ofer brothers_311 reuters.
(photo credit: Reuters)
Yehuda “Yuli” Ofer, one of Israel’s wealthiest businessmen and co-founder of one
of the world’s largest private shipping companies, passed away late Sunday night
at his home in Herzliya at the age of 87.
Prime Minister Binyamin

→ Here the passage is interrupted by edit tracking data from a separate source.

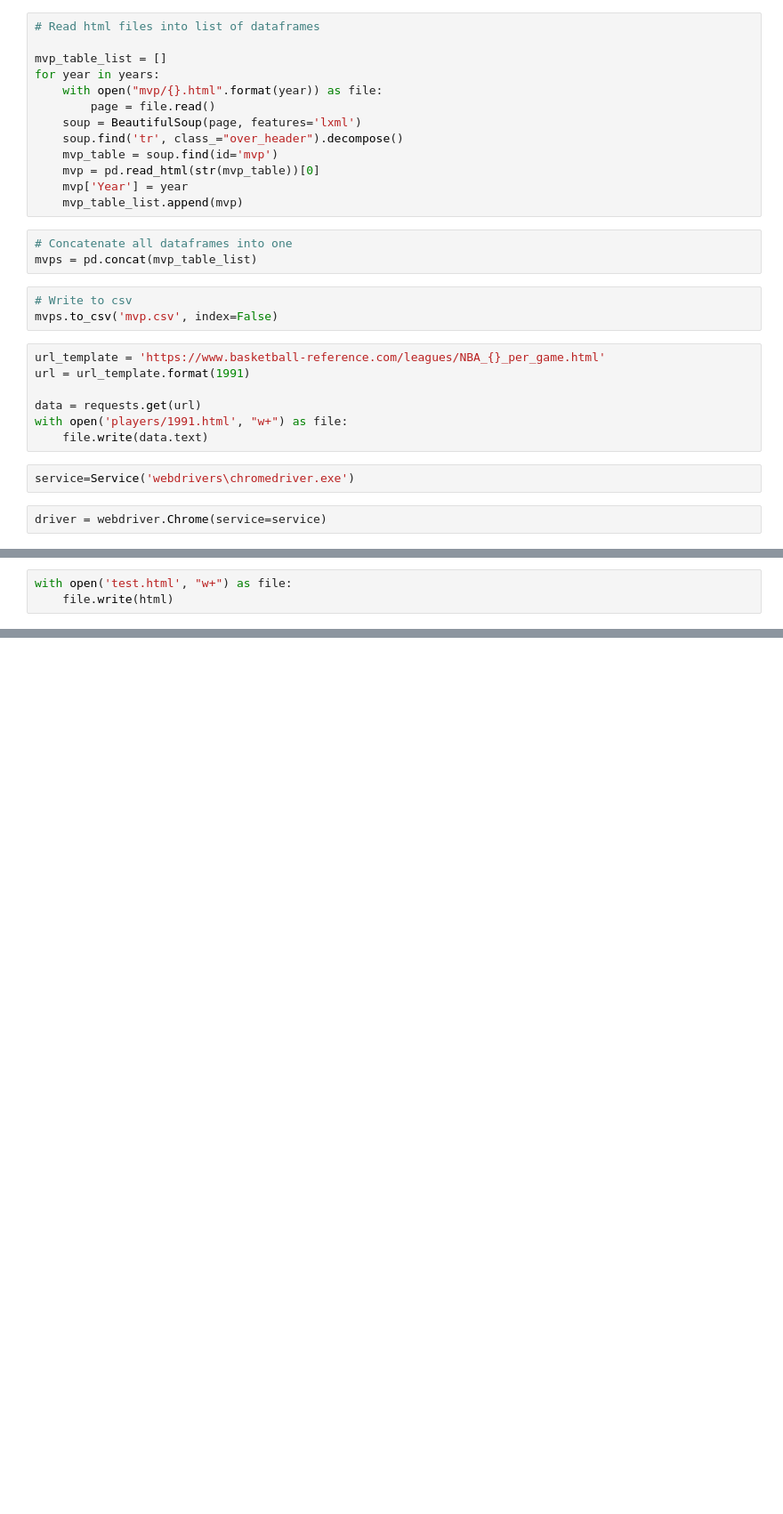
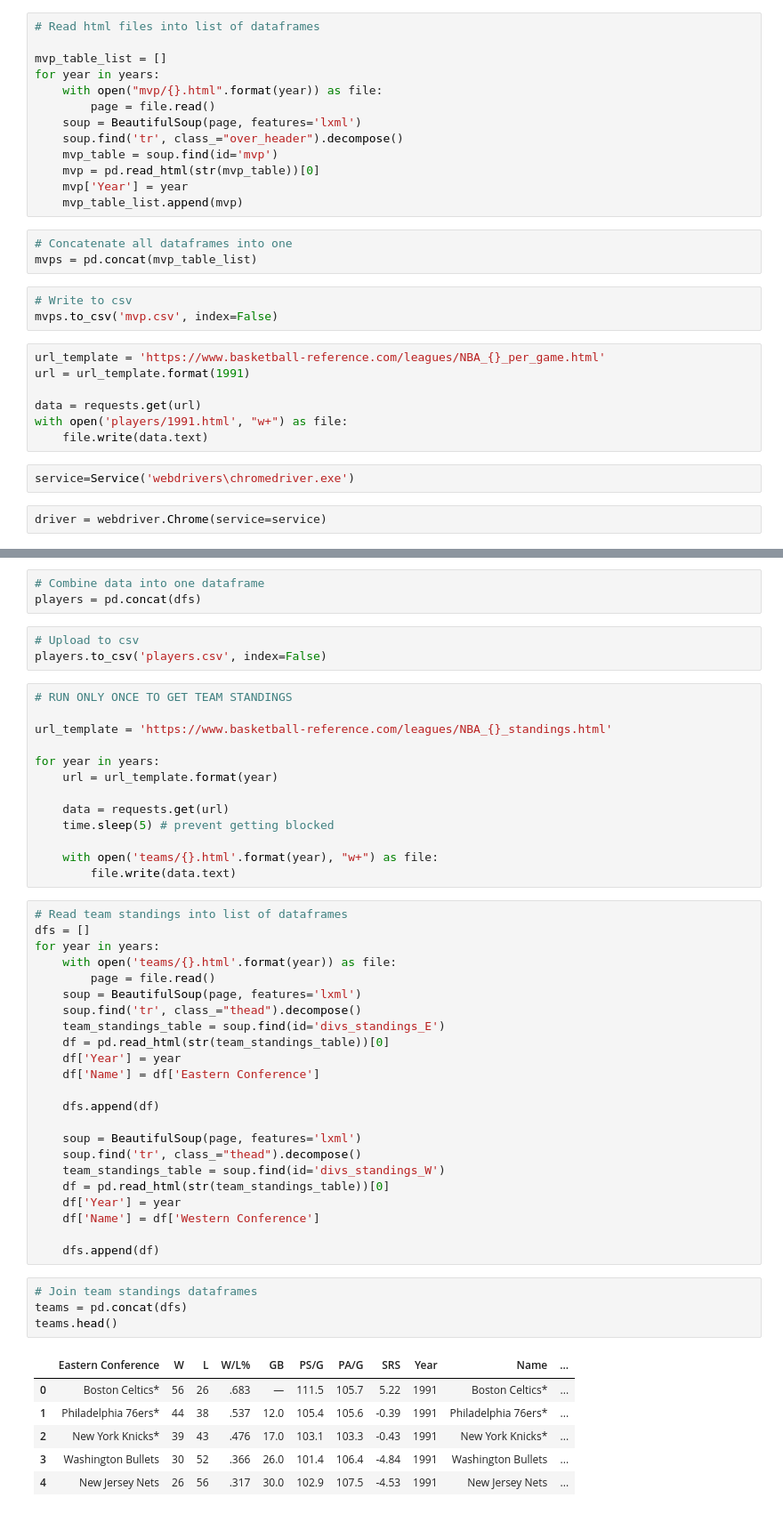
Before and after one commit to EshanSingh/NBAPredictor, a Jupyter notebook: scraper.ipynb, the cells around one changed output, grey strips where cells are left out. Shown at 89% size. Cells and saved outputs as stored; diff of their text form; blank space fills up the shorter version.

Commit message:
data retrieval complete

```diff
--- a/scraper.ipynb
+++ b/scraper.ipynb
@@ -61,3 +68,0 @@ html = driver.page_source
-# %%
-with open('test.html', "w+") as file:
-    file.write(html)
@@ -63,0 +81,53 @@ with open('test.html', "w+") as file:
+# %%
+# Combine data into one dataframe
+players = pd.concat(dfs)
+# %%
+# Upload to csv
+players.to_csv('players.csv', index=False)
+# %%
+# RUN ONLY ONCE TO GET TEAM STANDINGS
+
+url_template = 'https://www.basketball-reference.com/leagues/NBA_{}_standings.html'
+
+for year in years:
+    url = url_template.format(year)
+
+    data = requests.get(url)
+    time.sleep(5) # prevent getting blocked
+
+    with open('teams/{}.html'.format(year), "w+") as file:
+        file.write(data.text)
+# %%
+# Read team standings into list of dataframes
+dfs = []
+for year in years:
+    with open('teams/{}.html'.format(year)) as file:
+        page = file.read()
+    soup = BeautifulSoup(page, features='lxml')
+    soup.find('tr', class_="thead").decompose()
+    team_standings_table = soup.find(id='divs_standings_E')
+    df = pd.read_html(str(team_standings_table))[0]
+    df['Year'] = year
+    df['Name'] = df['Eastern Conference']
+
+    dfs.append(df)
+
+    soup = BeautifulSoup(page, features='lxml')
+    soup.find('tr', class_="thead").decompose()
+    team_standings_table = soup.find(id='divs_standings_W')
+    df = pd.read_html(str(team_standings_table))[0]
+    df['Year'] = year
+    df['Name'] = df['Western Conference']
+
+    dfs.append(df)
+# %%
+# Join team standings dataframes
+teams = pd.concat(dfs)
+teams.head()
+# %% [output]
+|  | Eastern Conference | W | L | W/L% | GB | PS/G | PA/G | SRS | Year | Name | ... |
+| 0 | Boston Celtics* | 56 | 26 | .683 | — | 111.5 | 105.7 | 5.22 | 1991 | Boston Celtics* | ... |
+| 1 | Philadelphia 76ers* | 44 | 38 | .537 | 12.0 | 105.4 | 105.6 | -0.39 | 1991 | Philadelphia 76ers* | ... |
+| 2 | New York Knicks* | 39 | 43 | .476 | 17.0 | 103.1 | 103.3 | -0.43 | 1991 | New York Knicks* | ... |
+| 3 | Washington Bullets | 30 | 52 | .366 | 26.0 | 101.4 | 106.4 | -4.84 | 1991 | Washington Bullets | ... |
+| 4 | New Jersey Nets | 26 | 56 | .317 | 30.0 | 102.9 | 107.5 | -4.53 | 1991 | New Jersey Nets | ... |
```
Also changed, not shown: parts of 4 cells of this notebook.
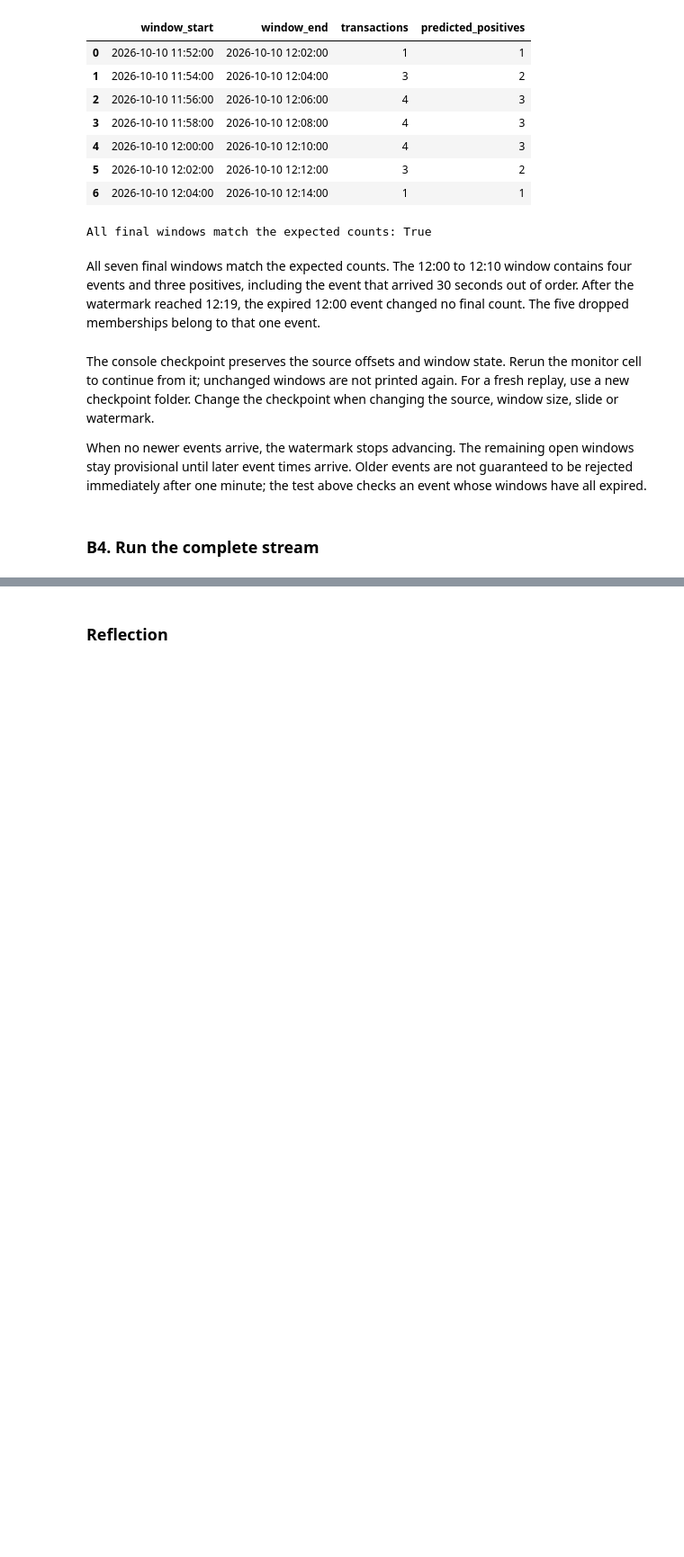
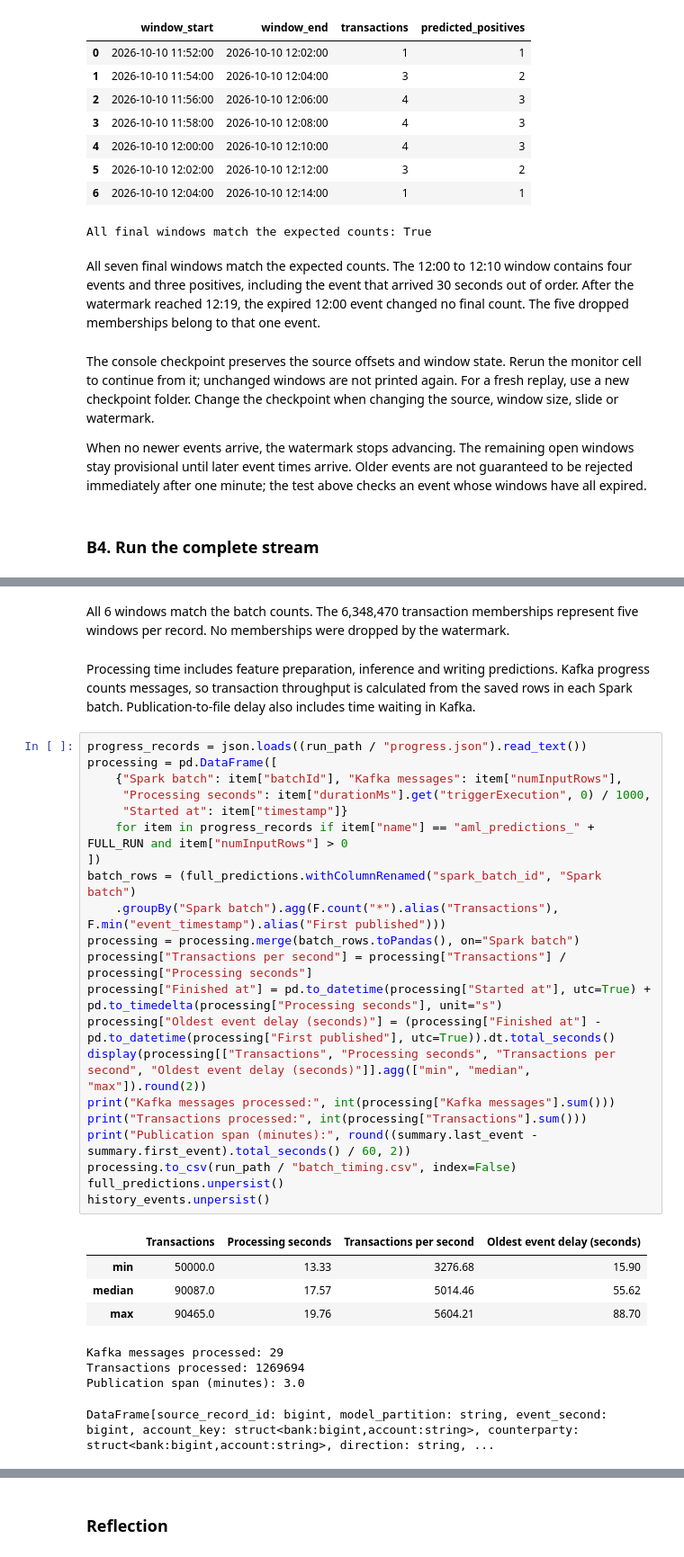
Before and after one commit to tung-lechu/assessment2-aml, a Jupyter notebook: assessment2.ipynb, the cells around one changed output, grey strips where cells are left out. Shown at 90% size. Saved outputs shown, nothing was run; the diff lists cells and outputs as text; blank space fills up the shorter version.

```diff
--- a/assessment2.ipynb
+++ b/assessment2.ipynb
@@ -3355,0 +3640,34 @@ When no newer events arrive, the watermark stops advancing. The remaining open w
+# %% [markdown]
+All 6 windows match the batch counts. The 6,348,470 transaction memberships represent five windows per record. No memberships were dropped by the watermark.
+# %% [markdown]
+Processing time includes feature preparation, inference and writing predictions. Kafka progress counts messages, so transaction throughput is calculated from the saved rows in each Spark batch. Publication-to-file delay also includes time waiting in Kafka.
+# %%
+progress_records = json.loads((run_path / "progress.json").read_text())
+processing = pd.DataFrame([
+    {"Spark batch": item["batchId"], "Kafka messages": item["numInputRows"],
+     "Processing seconds": item["durationMs"].get("triggerExecution", 0) / 1000,
+     "Started at": item["timestamp"]}
+    for item in progress_records if item["name"] == "aml_predictions_" + FULL_RUN and item["numInputRows"] > 0
+])
+batch_rows = (full_predictions.withColumnRenamed("spark_batch_id", "Spark batch")
+    .groupBy("Spark batch").agg(F.count("*").alias("Transactions"), F.min("event_timestamp").alias("First published")))
+processing = processing.merge(batch_rows.toPandas(), on="Spark batch")
+processing["Transactions per second"] = processing["Transactions"] / processing["Processing seconds"]
+processing["Finished at"] = pd.to_datetime(processing["Started at"], utc=True) + pd.to_timedelta(processing["Processing seconds"], unit="s")
+processing["Oldest event delay (seconds)"] = (processing["Finished at"] - pd.to_datetime(processing["First published"], utc=True)).dt.total_seconds()
+display(processing[["Transactions", "Processing seconds", "Transactions per second", "Oldest event delay (seconds)"]].agg(["min", "median", "max"]).round(2))
+print("Kafka messages processed:", int(processing["Kafka messages"].sum()))
+print("Transactions processed:", int(processing["Transactions"].sum()))
+print("Publication span (minutes):", round((summary.last_event - summary.first_event).total_seconds() / 60, 2))
+processing.to_csv(run_path / "batch_timing.csv", index=False)
+full_predictions.unpersist()
+history_events.unpersist()
+# %% [output]
+|  | Transactions | Processing seconds | Transactions per second | Oldest event delay (seconds) |
+| min | 50000.0 | 13.33 | 3276.68 | 15.90 |
+| median | 90087.0 | 17.57 | 5014.46 | 55.62 |
+| max | 90465.0 | 19.76 | 5604.21 | 88.70 |
+Kafka messages processed: 29
+Transactions processed: 1269694
+Publication span (minutes): 3.0
+DataFrame[source_record_id: bigint, model_partition: string, event_second: bigint, account_key: struct<bank:bigint,account:string>, counterparty: struct<bank:bigint,account:string>, direction: string, ...
```
Also changed, not shown: parts of 21 cells of this notebook, 2 other files.
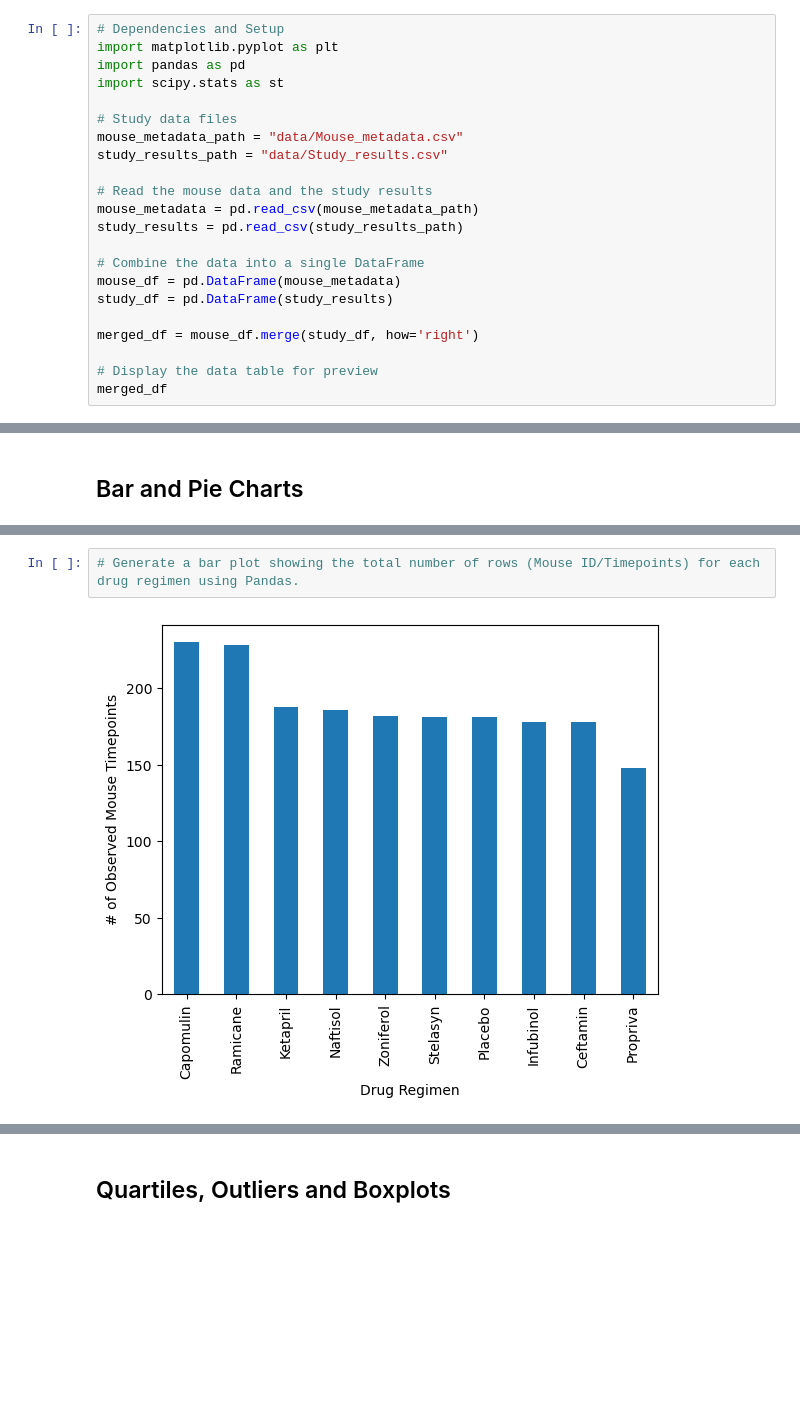
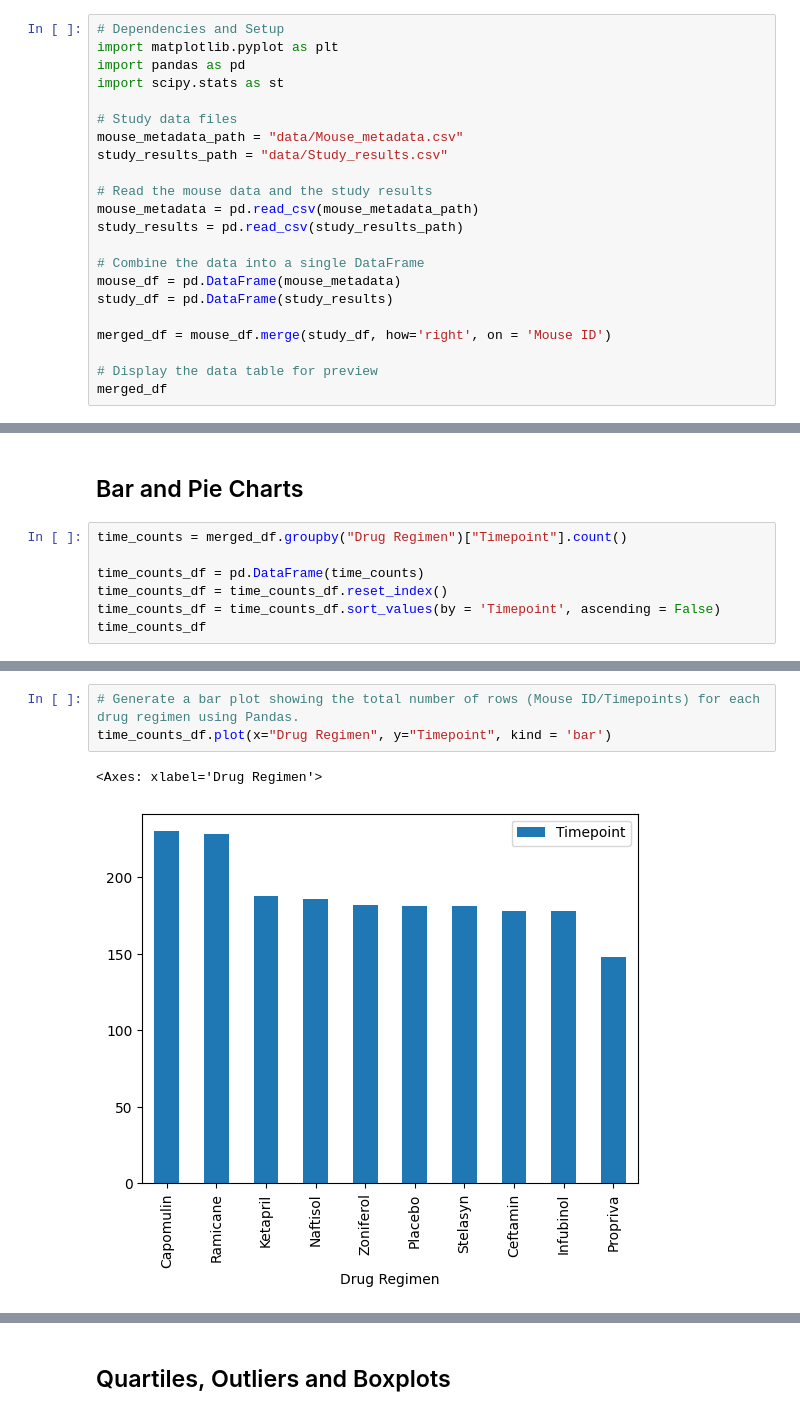
Before and after one commit to bassoon03/pymaceuticals, a Jupyter notebook: Starter_Code/Pymaceuticals/pymaceuticals_starter.ipynb, the cells around one changed output, grey strips where cells are left out. Saved outputs shown, nothing was run; the diff lists cells and outputs as text; blank space fills up the shorter version.

Commit message:
Added graphs

```diff
--- a/Starter_Code/Pymaceuticals/pymaceuticals_starter.ipynb
+++ b/Starter_Code/Pymaceuticals/pymaceuticals_starter.ipynb
@@ -23,7 +23,7 @@ study_results = pd.read_csv(study_results_path)
 mouse_df = pd.DataFrame(mouse_metadata)
 study_df = pd.DataFrame(study_results)
 
-merged_df = mouse_df.merge(study_df, how='right')
+merged_df = mouse_df.merge(study_df, how='right', on = 'Mouse ID')
 
 # Display the data table for preview
 merged_df
@@ -197,3 +197,10 @@ summary_table_df
 | Zoniferol | 53.236507 | 51.818479 | 48.533355 | 6.966589 | 0.516398 |
 # %% [markdown]
 ## Bar and Pie Charts
+# %%
+time_counts = merged_df.groupby("Drug Regimen")["Timepoint"].count()
+
+time_counts_df = pd.DataFrame(time_counts)
+time_counts_df = time_counts_df.reset_index()
+time_counts_df = time_counts_df.sort_values(by = 'Timepoint', ascending = False)
+time_counts_df
@@ -200,4 +223,6 @@ summary_table_df
 # %%
 # Generate a bar plot showing the total number of rows (Mouse ID/Timepoints) for each drug regimen using Pandas.
+time_counts_df.plot(x="Drug Regimen", y="Timepoint", kind = 'bar')
 # %% [output]
+<Axes: xlabel='Drug Regimen'>
-[figure, old version]
+[figure, new version]
```
Also changed, not shown: parts of 14 cells of this notebook.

Netanyahu on Monday expressed sorrow at his passing.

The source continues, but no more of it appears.